A year ago today, one of my fellow writers, Kristie Wolf, and I decided to get up at 6 a.m. and spend an hour working on our novels.
We called it our “morning sprints” but we really weren’t in a hurry. “Sprint” means more like an exercise to get our creative juices flowing so we could continue working throughout the day.
When I agreed to this cockamamie idea, I thought it was for one morning. But one morning turned into two, and then three. Then a week of sprinting turned into a month. And now a year. Nellie Jane, another writer, joined us. And occasionally others can fit the hour of writing into their very busy schedules.
After all, our writing group is comprised of mothers with children to get off to school, full-time employees, students. But this one early hour is for us writers.
And, guess what? It works. Every day, we climb out of bed to spend at least an hour with our stories and a friend. What could be nicer?
Our get-togethers, every weekday morning for 52 weeks now, have given us daily moral support. We’ve read each other’s work, spurred each other on with other viewpoints and answers to one of a writer’s most persistent questions. Namely, what do I write next?
We have gotten together virtually—we use an online platform called Slack—and written on holidays and weekends, even vacation. Different time zones be damned! The beach or the tour can wait! We’ve gotta write.
I looked back to see what I wrote in the past year. It startled me.
Among my scribbling projects, I revised my second edition of Divided Loyalties (coming soon!), tweaked my Annapolis Cinderella story and wrote query letters for it (let’s not talk about rejections now). I wrote a contemporary romance, finessed my novella (also coming soon!) Right now I’m into the rewrite of my Ocean City historical fiction (pitching at the Historical Novel Society meeting later this month.)
Six o’clock in the morning is a good time to get started. The phone doesn’t ring. No one texts me. The coffee is still fresh. (Thank you, dear husband, for pouring me a cup every day.)
There are drawbacks. My garden is slightly neglected. My house decidedly so. I used to go to exercise classes pretty regularly at 8. Sometimes these things don’t get the attention they deserve because I’m lost in another world.

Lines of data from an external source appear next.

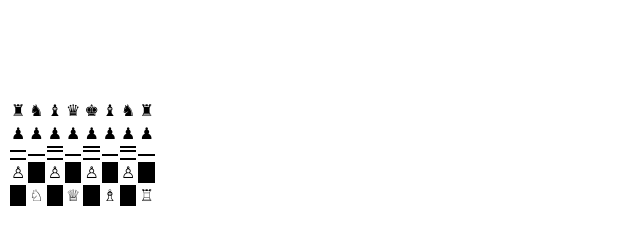
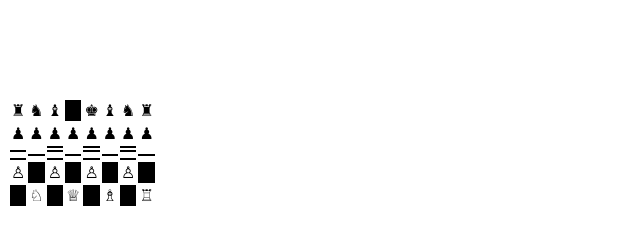
Before and after one commit to puterbuagh/chessboard, a plain HTML site: page index.html in a window 1280 px wide. Shown: the full height of the page, 0-640 px from the left. Drawn offline with Linux system fonts and the light colour scheme.

Commit message:
Update index.html

```diff
--- a/index.html
+++ b/index.html
@@ -23,7 +23,7 @@
                                                 <td id="a8" style="background-color: white"><span class="chess-piece black">&#9820;</span></td>
                                                 <td id="b8" style="background-color: black”><span class="chess-piece black">&#9822;</span></td>
                                                 <td id="c8" style="background-color: white”><span class="chess-piece black">&#9821;</span></td>
-                                                <td id="d8" style="background-color: black><span class="chess-piece black">&#9819;</span></td>
+                                                <td id="d8" style="background-color: black"><span class="chess-piece black">&#9819;</span></td>
                                                 <td id="e8" style="background-color: white”><span class="chess-piece black">&#9818;</span></td>
                                                 <td id="f8" style="background-color: black”><span class="chess-piece black">&#9821;</span></td>
                                                 <td id="g8" style="background-color: white”><span class="chess-piece black">&#9822;</span></td>
```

But who cares? I’m writing. Correction: we’re writing. I’m ever so grateful for my writing friends who get out their laptops at 6 a.m. for a refreshing dip into the worlds they’ve created.
There is, I believe, no better way to start my day.